The flight season for 2015 will likely go down in lep history for the mid-Atlantic as a middling year, known best for its huge hole in the middle of summer, when a lot of expected species just never showed up in any quantity (or at all) and the grand finale of being overrun by Ocola Skippers at the tail end of the season. Here’s my somewhat biased take on the regional butterfly season (and a few personal asides) in 2015.APRIL — It was a slow start to the season in 2015 for most species; all of the anglewings were delayed in emergence and none of them — Mourning Cloak, Eastern Comma, Question Mark, Red Admiral, both Ladies — showed up as early as they usually do, and none of them showed up in the kinds of numbers we typically expect the rest of the year. Partly I think this can be attributed to a series of late hard freezes and inclement weather, which also seems to have knocked down the numbers of most whites and sulphurs. Happy exceptions were Falcate Orangetip and especially Olympia Marble, which began showing up on south- and west-facing shale barren slopes in Allegany Co. by mid-April (APR 13 for me). I suspect Olympia Marble flies even earlier than this most years in the warm microclimate these habitats provide, it’s just that we lepsters don’t usually venture out to their preferred spots early enough. Highlight locally for me of this month was a chance sighting of Milbert’s Tortoishesell, also in Allegany Co., that eluded capture by both net and camera.
April also saw me on my first extended foray of the season, the first leg of which began on a trip near Covington VA organized by Mike Smith to a known habitat for Appalachian Grizzled Skipper, a species I believe is now lost to the MD butterfly fauna. This proved a very productive trip with abundant sightings of fresh skippers, a life butterfly for me as well as an elfin trifecta of Eastern Pine, Brown, and Henry’s Elfins and numerous puddle parties of Dreamy and Sleepy Duskywings. I headed south from Covington to a conference in Oak Ridge TN, after which I explored a number of areas near Chattanooga for a couple of successful chases for my life Giant Yucca-skippers, as well as Gemmed Satyr and Goatweed Leafwing.MAY — I had my first observations in several decades of West Virginia White on Mother’s Day weekend in Garrett Co. MD, flying in relatively undisturbed habitats along forest streams and rivers.
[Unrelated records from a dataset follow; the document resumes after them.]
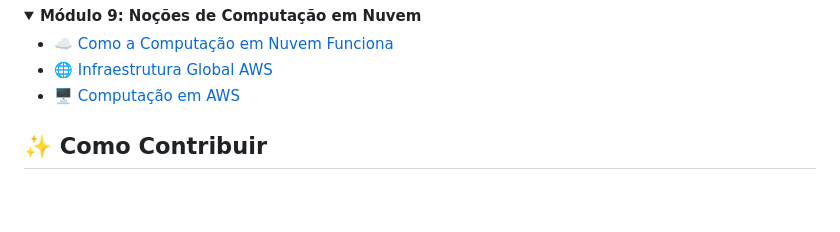
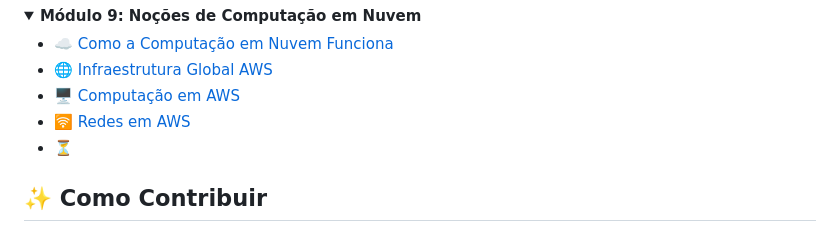
Before and after one commit to PauloHLeme/bootcamp-dio-santander-caderno-de-estudos, a Markdown page: README.md, the part around the change. GitHub-like rendering; folded sections open; blank space fills up the shorter version.

```diff
--- a/README.md
+++ b/README.md
@@ -129,6 +129,8 @@ Decidi torná-lo público para que possa servir de inspiração e material de co
   - ☁️ [Como a Computação em Nuvem Funciona](paginas/801_como_computacao_nuvem_funciona.md)
   - 🌐 [Infraestrutura Global AWS](paginas/802_infraestrutura_global_aws.md)
   - 🖥️ [Computação em AWS](paginas/803_computacao_aws.md)
+  - 🛜 [Redes em AWS](paginas/804_redes_aws.md)
+  - ⏳
 
 
 </details>
```
Also changed, not shown: paginas/804_redes_aws.md (added, +61 -0 lines).
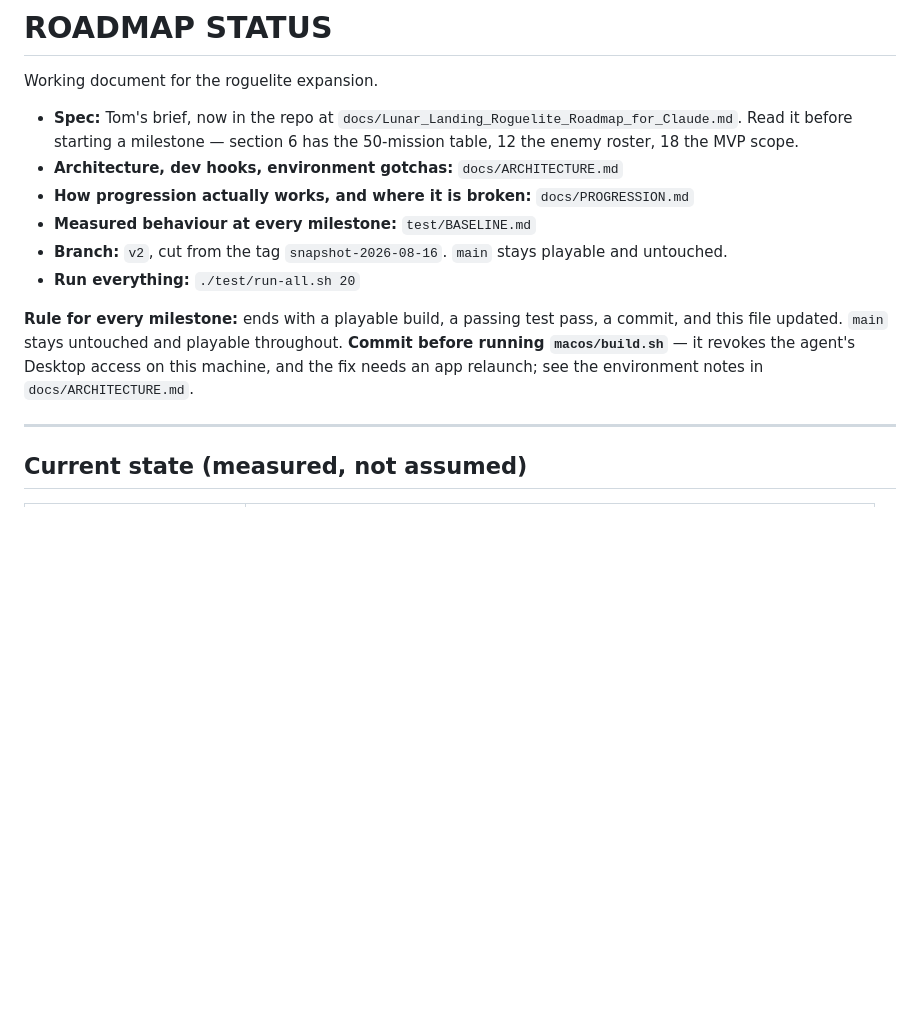
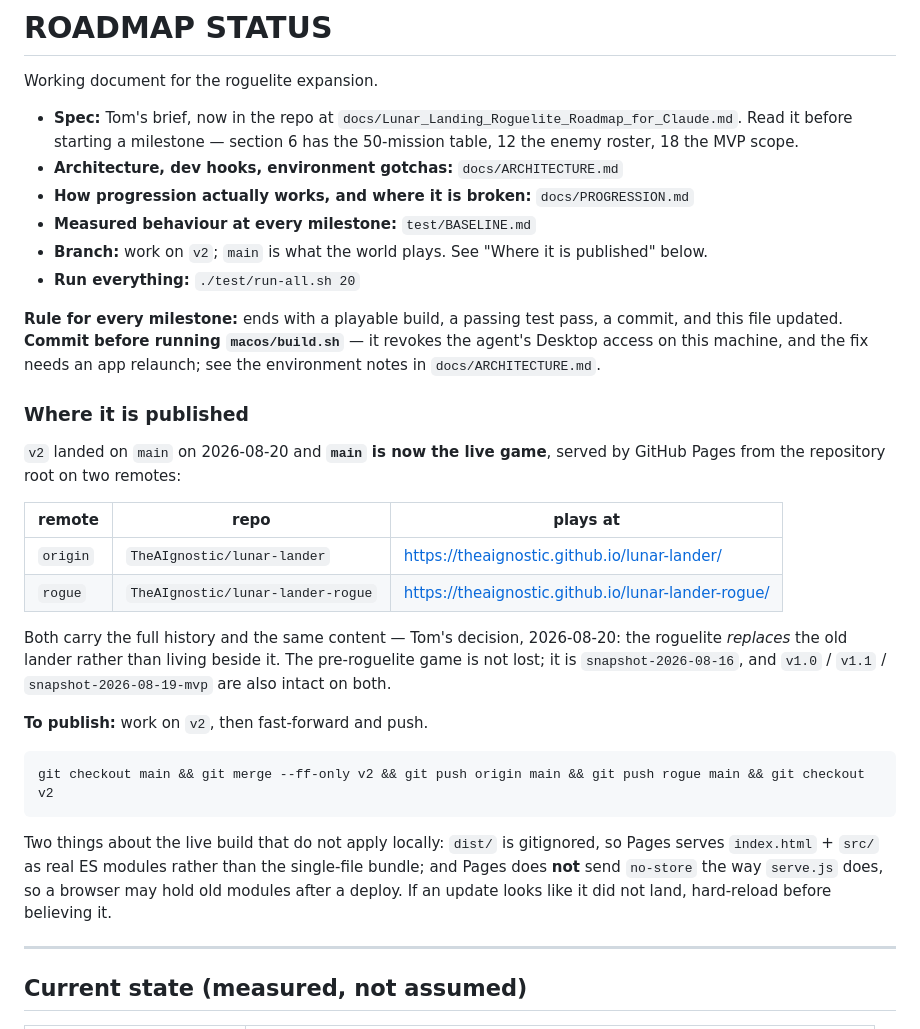
Before and after one commit to TheAIgnostic/lunar-lander, a Markdown page: ROADMAP_STATUS.md, the part around the change. GitHub-like rendering; blank space fills up the shorter version.

Commit message:
docs: main is the live game now, on two remotes
Two rules in this file were false after v2 landed on main: the branch note and
the per-milestone rule both promised that "main stays playable and untouched",
which was the development-time protection while v2 was in flight. v2 has landed
and main is what the world plays.

Records where it publishes - GitHub Pages from the repo root on both
TheAIgnostic/lunar-lander and TheAIgnostic/lunar-lander-rogue - and Tom's
decision that the roguelite replaces the old lander rather than living beside
it. The pre-roguelite game is not lost: snapshot-2026-08-16 is intact on both
remotes, along with v1.0, v1.1 and snapshot-2026-08-19-mvp.

Adds the publish command, and the two things about the live build that do not
apply locally: dist/ is gitignored so Pages serves index.html + src/ as real ES
modules rather than the bundle, and Pages does not send no-store the way
serve.js does, so a stale-looking deploy usually wants a hard reload rather than
a bug hunt.

Co-Authored-By: Claude Opus 5 <noreply@anthropic.com>

````diff
--- a/ROADMAP_STATUS.md
+++ b/ROADMAP_STATUS.md
@@ -8,13 +8,37 @@ Working document for the roguelite expansion.
 - **Architecture, dev hooks, environment gotchas:** `docs/ARCHITECTURE.md`
 - **How progression actually works, and where it is broken:** `docs/PROGRESSION.md`
 - **Measured behaviour at every milestone:** `test/BASELINE.md`
-- **Branch:** `v2`, cut from the tag `snapshot-2026-08-16`. `main` stays playable and untouched.
+- **Branch:** work on `v2`; `main` is what the world plays. See "Where it is published" below.
 - **Run everything:** `./test/run-all.sh 20`
 
 **Rule for every milestone:** ends with a playable build, a passing test pass, a commit, and this
-file updated. `main` stays untouched and playable throughout. **Commit before running
-`macos/build.sh`** — it revokes the agent's Desktop access on this machine, and the fix needs an app
-relaunch; see the environment notes in `docs/ARCHITECTURE.md`.
+file updated. **Commit before running `macos/build.sh`** — it revokes the agent's Desktop access on
+this machine, and the fix needs an app relaunch; see the environment notes in `docs/ARCHITECTURE.md`.
+
+### Where it is published
+
+`v2` landed on `main` on 2026-08-20 and **`main` is now the live game**, served by GitHub Pages from
+the repository root on two remotes:
+
+| remote | repo | plays at |
+| --- | --- | --- |
+| `origin` | `TheAIgnostic/lunar-lander` | https://theaignostic.github.io/lunar-lander/ |
+| `rogue` | `TheAIgnostic/lunar-lander-rogue` | https://theaignostic.github.io/lunar-lander-rogue/ |
+
+Both carry the full history and the same content — Tom's decision, 2026-08-20: the roguelite
+*replaces* the old lander rather than living beside it. The pre-roguelite game is not lost; it is
+`snapshot-2026-08-16`, and `v1.0` / `v1.1` / `snapshot-2026-08-19-mvp` are also intact on both.
+
+**To publish:** work on `v2`, then fast-forward and push.
+
+```bash
+git checkout main && git merge --ff-only v2 && git push origin main && git push rogue main && git checkout v2
+```
+
+Two things about the live build that do not apply locally: `dist/` is gitignored, so Pages serves
+`index.html` + `src/` as real ES modules rather than the single-file bundle; and Pages does **not**
+send `no-store` the way `serve.js` does, so a browser may hold old modules after a deploy. If an
+update looks like it did not land, hard-reload before believing it.
 
 ---
 
````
My search in the same habitat for Dusky Azure turned up nothing, but will probably be a target for next year. I spent more time on the Eastern Shore in early May than in most previous years, adding new locations for Cobweb Skipper and Dusted Skipper, but also finding a new site for our regionally rare Frosted Elfin. Appalachian Azures flew well in 2015, and on a hunt for this species in a couple of known habitats near Frederick MD I ran across a previously unknown colony of Pepper-and-Salt Skippers, long thought to have been extirpated east of panhandle.
Swallowtails except for Zebra were struggling this spring; no big flights of Appalachian Tiger (or Eastern Tiger for that matter). Giant Swallowtail, usually picked up by the end of the month somewhere in the upper Potomac drainage, was practically AWOL, as it continued to be for most of the rest of the year, a pattern that seems to becoming the norm these days. We also missed seeing some of the early irruptions of Red Admiral, Painted and American Ladies, and sulphurs like Cloudless and Sleepy Orange. Both these pierids would be hard to come by the rest of the year. Skipper-wise, it was a very early year for Sachem, Indian Skipper, and Hoary Edge, as well as a seeming irruption year for both Northern and Southern Cloudywings. Carolina Satyr continued its colonization of more MD counties, including the far western ones.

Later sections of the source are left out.